The conclusion begins by looking at the treatment of sport in Le Corbusier and Amédée Ozenfant’s purist journal L’Esprit Nouveau. The eclectic and episodic fragments on sport are contrasted with the three-part essay by their associate Pierre Winter. Winter, later the founder of the French Revolutionary Fascist Party, concentrates of a regime of physical exercise and bodily training, in which it is argued an emphasis on competitive elite sport is incidental. But fascism could also demonstrate a keen interest in competitive sport, never more so than when Benito Mussolini instigated a National Exhibition of Sport in Milan in 1935, with exhibition halls designed by some of the most prominent figures of Italian rationalist architecture.

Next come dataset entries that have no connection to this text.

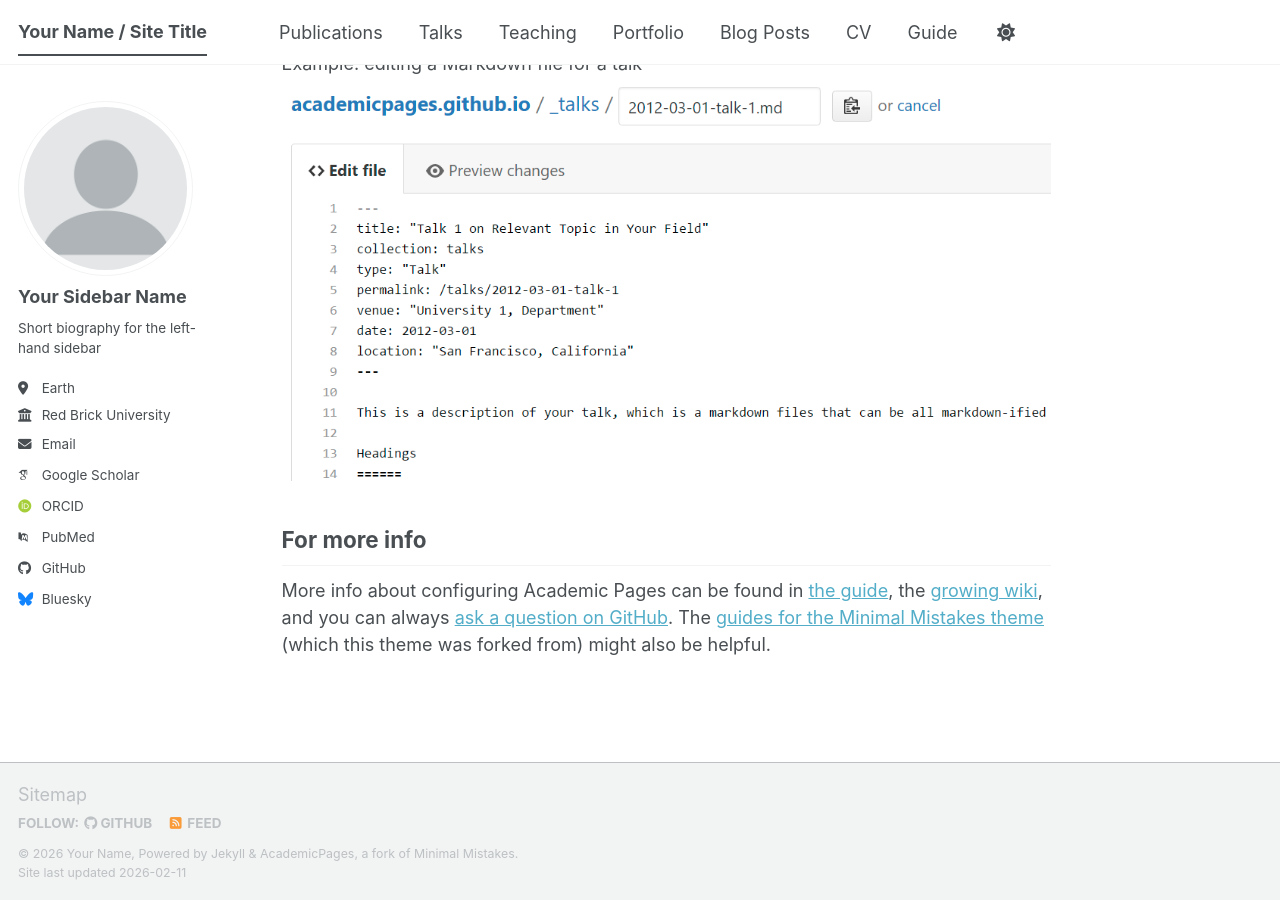
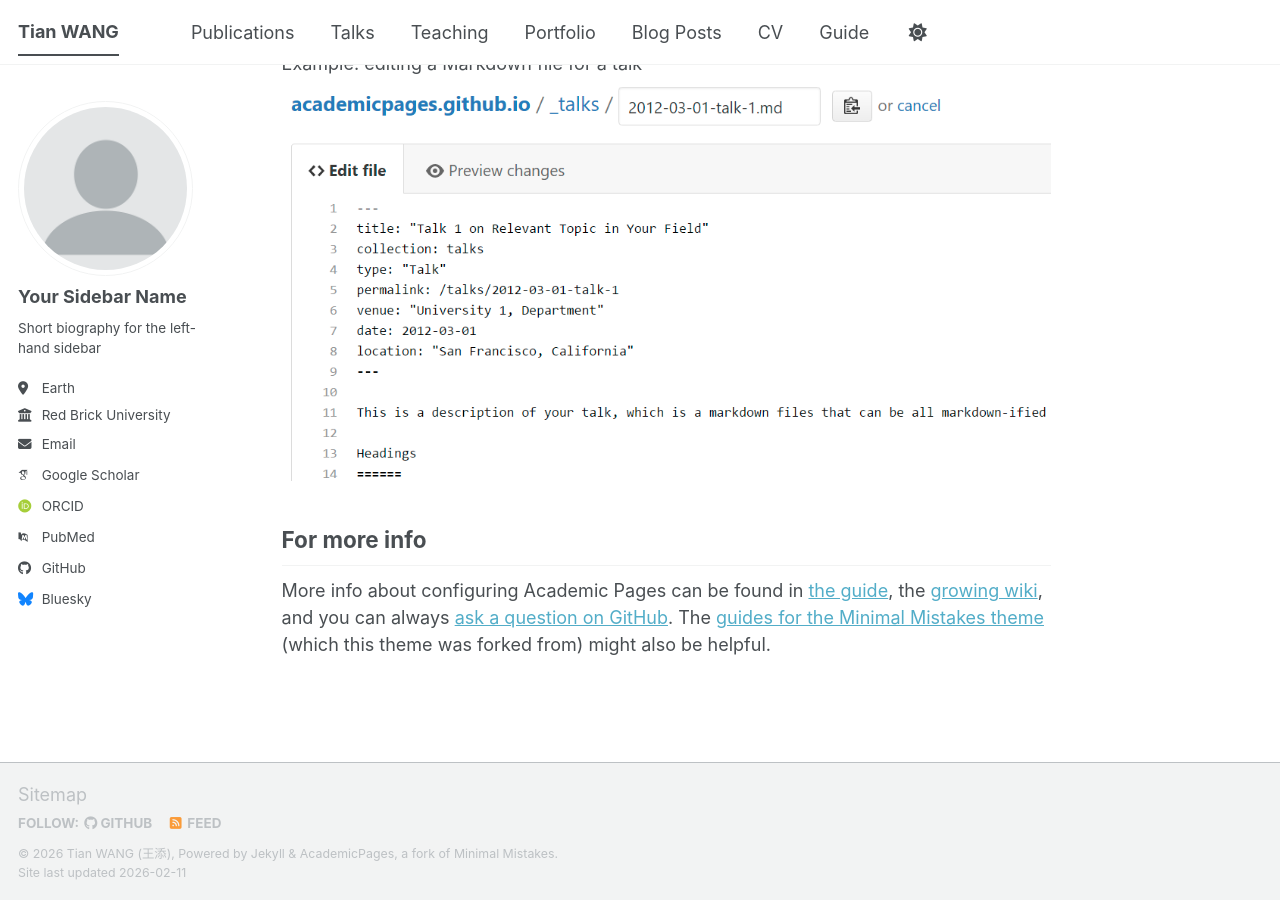
Before and after one commit to tw2469/tw2469.github.io, a Jekyll site: the page built from _pages/about.md, in a window 1280 px wide and 900 px high, scrolled down 2720 px. Built offline with Jekyll 4.4.1, drawn with Linux system fonts in a browser that asks for light colours; some web fonts are replaced; a script bundle is joined from its source files by our own code; library files that are not in the unit come from our copies.

Commit message:
_config.yml

```diff
--- a/_config.yml
+++ b/_config.yml
@@ -9,11 +9,11 @@
 # Basic Site Settings
 locale                   : "en-US"
 site_theme               : "default" # The available themes options are "default", "air", "sunrise", "mint", "dirt" and "contrast"
-title                    : "Your Name / Site Title"
+title                    : "Tian WANG"
 title_separator          : "-"
-name                     : &name "Your Name"
+name                     : &name "Tian WANG (王添)"
 description              : &description "Your Name's academic portfolio"   # Update this with a general description of your site, this is the default if not overridden by a page
-url                      : https://academicpages.github.io # The base hostname & protocol for your site e.g. "https://[your GitHub username].github.io",
+url                      : https://tw2469.github.io # The base hostname & protocol for your site e.g. "https://[your GitHub username].github.io",
                                                            # or if you already have some other page hosted on Github then use "https://[your GitHub username].github.io/[Your Repo Name]"
 baseurl                  : "" # the subpath of your site, e.g. "/blog"
 repository               : "academicpages/academicpages.github.io"
@@ -35,10 +35,10 @@
   # Academic websites
   academia         : # URL
   arxiv            : # URL - Update with the correct link to your profile
-  googlescholar    : "https://scholar.google.com/citations?user=PS_CX0AAAAAJ"
+  googlescholar    : "https://scholar.google.com/citations?user=vvgIUEcAAAAJ&hl=en"
   inspire-hep      : # URL
   impactstory      : # URL
-  orcid            : "https://orcid.org/yourorcidurl"
+  orcid            : "https://orcid.org/0000-0003-3296-0930"
   semantic         : # URL
   ssrn             : # URL
   pubmed           : "https://www.ncbi.nlm.nih.gov/pubmed/?term=john+snow"
```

in Sport and modernism in the visual arts in Europe, c. 1909–39